- Agricultural land management to provide public goods
- Modelling hydrological impacts of land management interventions
- Valuing public goods
There is increasing attention being paid to agricultural land management interventions to encourage rainwater infiltration and reduce surface runoff in order to improve agricultural productivity, but also to provide a range of ‘public goods’. These include increasing groundwater recharge to maintain low-flows in rivers and increasing groundwater resources during dry periods as a climate change mitigation strategy; reducing pollution of waterbodies from sediment and attached agrochemical runoff; and providing flood risk mitigation. This concept is compatible with proposals for the post-Brexit agricultural policy which includes payment to farmers and landowners for providing such public goods and mitigating the impacts of climate change (Defra, 2018). It aligns with the UK Governments 25-year Environment Plan that aims to deliver cleaner water in rural landscapes, protect threatened species and provide richer wildlife habitats (UK Government 2018).
Building on a land management / hydrological model developed by Cranfield University (Hess et al., 2010; Holman et al. 2011) we have developed a methodology (under the Replenish® programme funded by Coca-Cola) to estimate the hydrological impacts of generic field-scale interventions to reduce surface runoff. This Replenish `metric` is currently being used by WWF-UK and the rivers trusts to report back to Coca-Cola on the impact of farm advice work that they are supporting in order to mitigate the impact of their supply chains in three management catchments in eastern England (the Nar, Cam & Ely Ouse and Broadland Rivers).
There is an opportunity through further work that WWF-UK and the rivers trusts are doing with an increasing number of retailers and brands to develop the hydrological Replenish tool. This would enable the tool to be used to account for a wider range of field scale interventions (e.g. tramline disruption); extend it to other catchments; and be used to value the hydrological impact of different interventions in terms of public goods. The Replenish tool is the only mechanism currently being used by business, at any significant scale, to invest in the natural capital of their supply chains.

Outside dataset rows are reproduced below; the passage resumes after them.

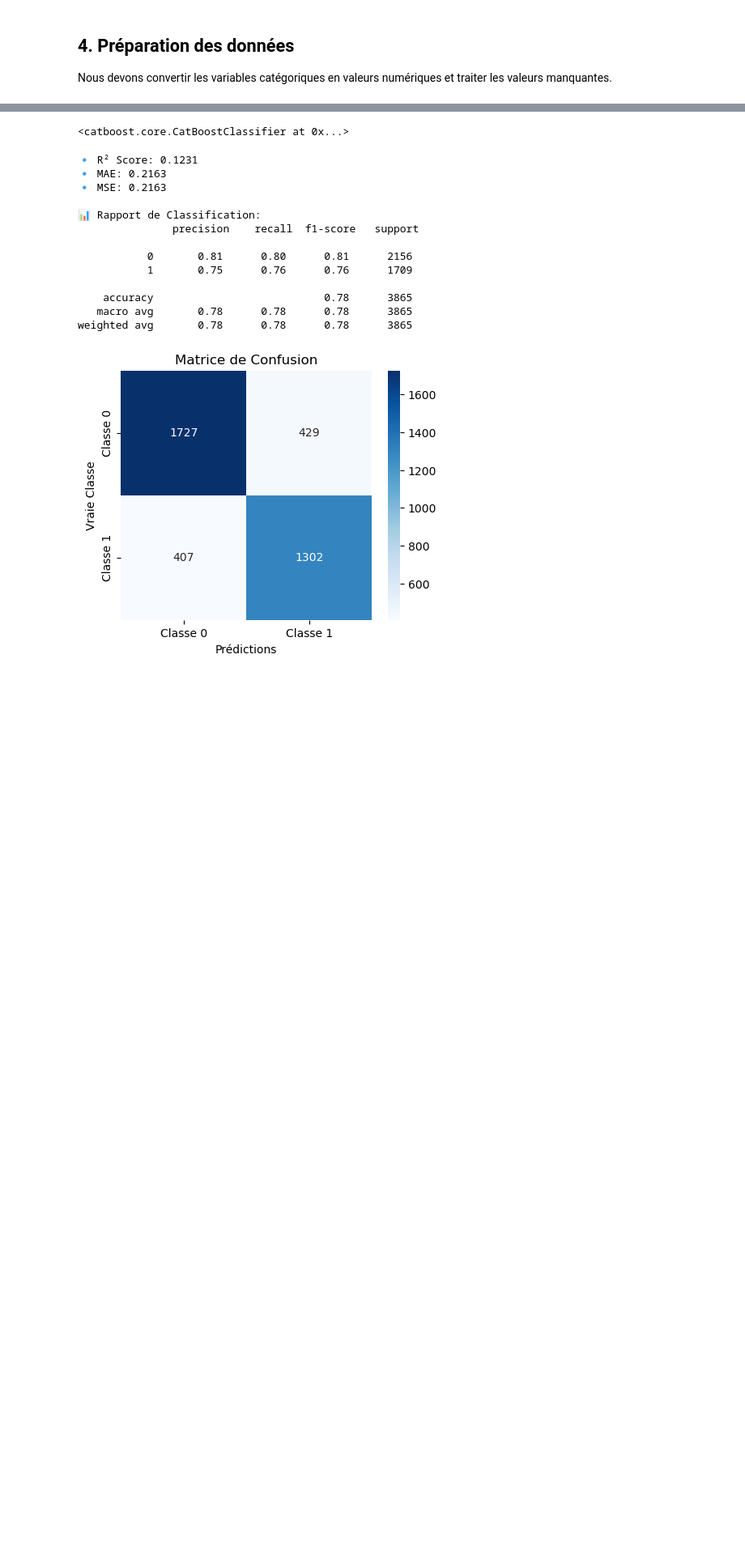
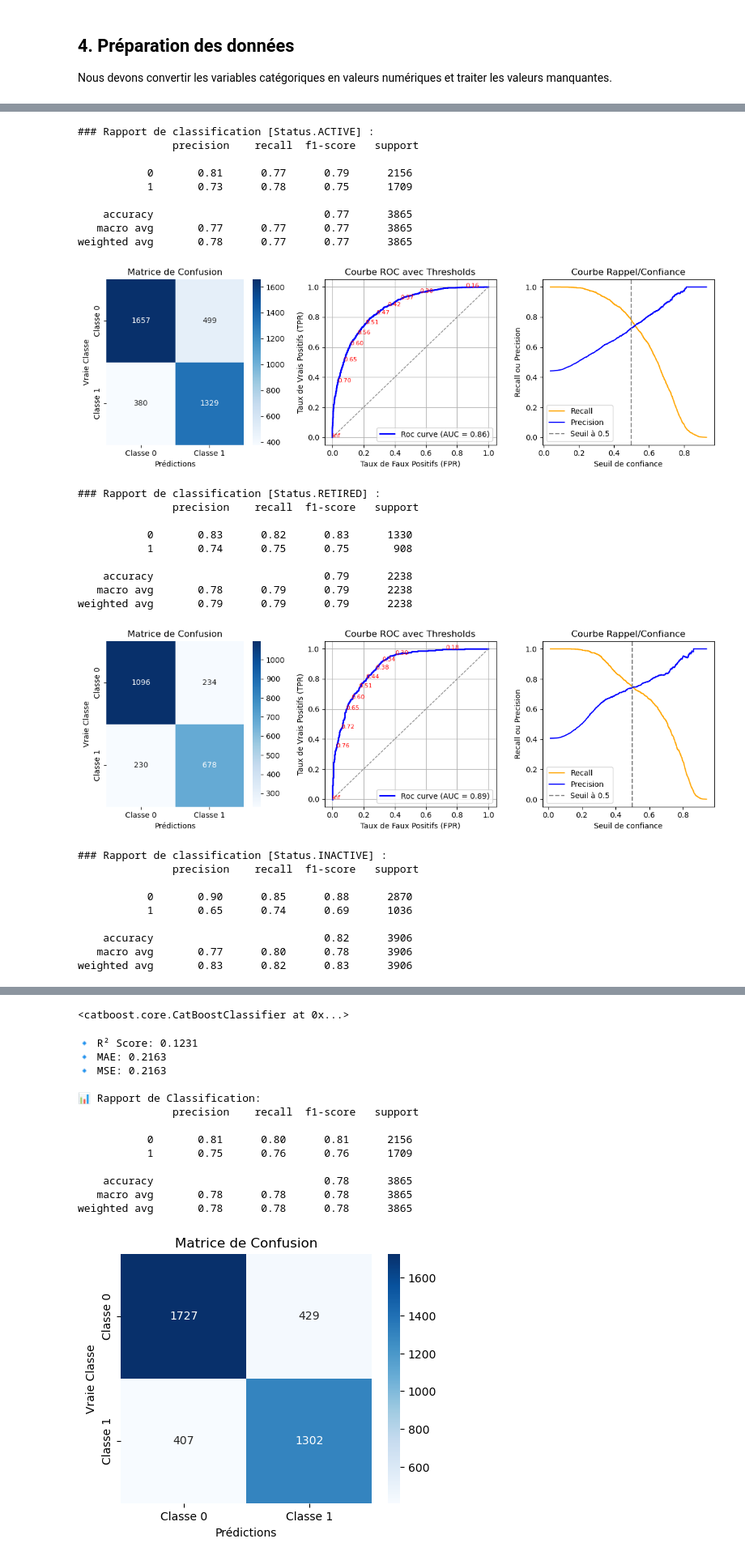
Before and after one commit to slauras/MLClassification, a Jupyter notebook: notebook.ipynb, the cells around one changed output, grey strips where cells are left out. Shown at 81% size. Drawn from its saved outputs; the diff is of its cells as text; code cells hidden in the pictures; blank space fills up the shorter version.

```diff
--- a/notebook.ipynb
+++ b/notebook.ipynb
@@ -202,0 +454,32 @@ model_cb.fit(X_train, y_train)
+# %%
+from sklearn.ensemble import RandomForestClassifier
+from sklearn.model_selection import StratifiedKFold, GridSearchCV
+
+stratkfold = StratifiedKFold(n_splits=3, shuffle=True, random_state=42)
+
+rf_param_grid = {
+    'n_estimators': [200],
+    'max_depth': [10, 15, 20],
+    'min_samples_split': [5, 10],
+    'min_samples_leaf': [2],
+    'max_features': ['log2', 'sqrt'],
+    'bootstrap': [True],
+    'criterion': ['gini'],
+    'class_weight': ['balanced', 'balanced_subsample']
+}
+
+rf_model = RandomForestClassifier(random_state=42)
+
+optimizer = GridSearchCV(
+    rf_model, rf_param_grid, cv=stratkfold, refit='r2',
+    scoring=['r2', 'neg_root_mean_squared_error'],
+    n_jobs=-1, verbose=1
+)
+
+# optimizer = RandomizedSearchCV(rf_model, rf_param_grid, cv=stratkfold, n_iter=100,
+# refit='neg_root_mean_squared_error', scoring=['r2', 'neg_root_mean_squared_error'], n_jobs=-1, verbose=1)
+
+for data_proc in [active, retired, inactive]:
+    optimizer.fit(data_proc.X_train, data_proc.y_train)
+    data_proc.models["random_forest"] = optimizer.best_estimator_
+    print(f"Meilleurs paramètres : {optimizer.best_params_}")
@@ -202,0 +493,33 @@ model_cb.fit(X_train, y_train)
+# %%
+for data_proc in [active, retired, inactive]:
+    evaluate_model(data_proc, "random_forest")
+# %% [output]
+### Rapport de classification [Status.ACTIVE] :
+               precision    recall  f1-score   support
+
+           0       0.81      0.77      0.79      2156
+           1       0.73      0.78      0.75      1709
+
+    accuracy                           0.77      3865
+   macro avg       0.77      0.77      0.77      3865
+weighted avg       0.78      0.77      0.77      3865
+[figure, added]
+### Rapport de classification [Status.RETIRED] :
+               precision    recall  f1-score   support
+
+           0       0.83      0.82      0.83      1330
+           1       0.74      0.75      0.75       908
+
+    accuracy                           0.79      2238
+   macro avg       0.78      0.79      0.79      2238
+weighted avg       0.79      0.79      0.79      2238
+[figure, added]
+### Rapport de classification [Status.INACTIVE] :
+               precision    recall  f1-score   support
+
+           0       0.90      0.85      0.88      2870
+           1       0.65      0.74      0.69      1036
+
+    accuracy                           0.82      3906
+   macro avg       0.77      0.80      0.78      3906
+weighted avg       0.83      0.82      0.83      3906
```
Also changed, not shown: parts of 51 cells of this notebook, 9 other files.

The aim of this interdisciplinary studentship is to develop a method and a tool for valuing the private and public goods delivered by field-scale interventions to reduce surface runoff in England and Wales.
- Following the methods outlined by the Collaboration for Environmental Evidence (CEE, 2018), to carry out a systematic review of locally relevant evidence for the impact of field-scale interventions on a selection of hydrological process indicators suitable for input into the Replenish tool.

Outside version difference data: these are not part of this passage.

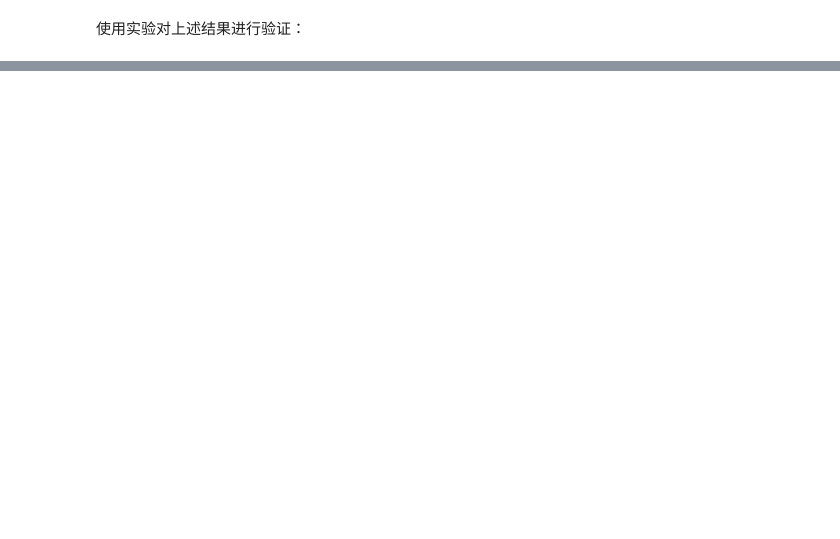
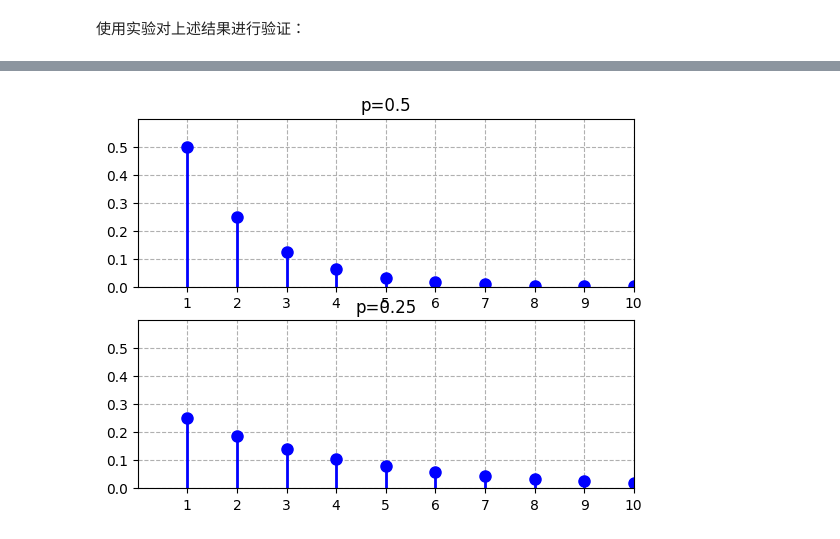
Before and after one commit to xkzhai2019/ML_prob, a Jupyter notebook: chapter_basic/main.ipynb, the cells around one changed output, grey strips where cells are left out. Cells and saved outputs as stored; diff of their text form; code cells hidden in the pictures; blank space fills up the shorter version.

Commit message:
geom

```diff
--- a/chapter_basic/main.ipynb
+++ b/chapter_basic/main.ipynb
@@ -85,0 +99,22 @@ E=np=2.5,V=np(1-p)=1.875
+# %%
+from scipy.stats import geom
+import matplotlib.pyplot as plt
+
+fig,ax = plt.subplots(2,1)
+params = [0.5,0.25] # 几何分布只有一个参数
+x = range(1,11)
+
+for i in range(len(params)):
+    geom_rv = geom(p=params[i])
+    ax[i].set_title('p={}'.format(params[i]))
+    ax[i].plot(x,geom_rv.pmf(x),'bo',ms=8) # marksize = 8
+    ax[i].vlines(x,0,geom_rv.pmf(x),colors='b',lw=2) # linewidth = 2; ymin,ymax
+    ax[i].set_xlim(0,10)
+    ax[i].set_ylim(0,0.6)
+    ax[i].set_xticks(x)
+    ax[i].set_yticks([0,0.1,0.2,0.3,0.4,0.5])
+    ax[i].grid(ls='--') # linestyle='--'
+
+plt.show()
+# %% [output]
+[figure, added]
```
Also changed, not shown: parts of 9 cells of this notebook.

- Calibrate the Replenish tool for catchments where WWF-UK and the rivers trusts are working outside of eastern England (e.g. Wye & Usk, Tamar).
- Re-calibrate the Replenish tool for future climates using the weather@home UK climate projections (Guillod et al., 2018).
- Develop methods for the valuation of the public good delivered by the selected field-scale interventions.
- Develop a prototype App for use by farm advisors to record interventions and calculate Replenish.
Training and Skills
The student will spend the equivalent of two weeks in each year on secondment with WWF-UK and/or local rivers trusts (40 CTCs). This will include working alongside highly experienced farm advisers, conducting farm visits, creating plans using the latest mapping technology and identifying the most appropriate on-farm mitigation measures.
There will also be opportunities to work with WWF-UK and Natural England on wider landscape-scale approaches, as well as the potential of working with digital agencies in order to develop the app.
Year 1: Calibrate the Replenish tool for three further catchments. Systematic review of field-scale interventions and development of the tool for new interventions.
Year 2: Calibrate the Replenish tool for future climates. Develop methods for the valuation of the public goods delivered by the selected field-scale interventions.
Year 3: Integrate Replenish tool into a farm advisor app.
Partners and collaboration (including CASE)
Level 1 partners - Louise Webb, Senior Adviser, Catchment Sensitive Farming, Natural England
Level 3 partners - Simon Aguss, UK Catchment Manager, WWF-UK & Alex Adam, Water Stewardship Manager, The Rivers Trust
Coca-Cola and Tesco are working with WWF-UK and The Rivers Trust and we anticipate that they will be project partners. However, the short time to prepare the proposal has precluded their confirmation.
Prof. Tim Hess, Cranfield University, email@example.com
Dr. Anil Graves, Cranfield University - https://www.cranfield.ac.uk/People/Dr-Anil-Graves-1310715
The student will be based at the Cranfield campus at Cranfield in Bedfordshire - https://www.cranfield.ac.uk/About/How-to-find-Cranfield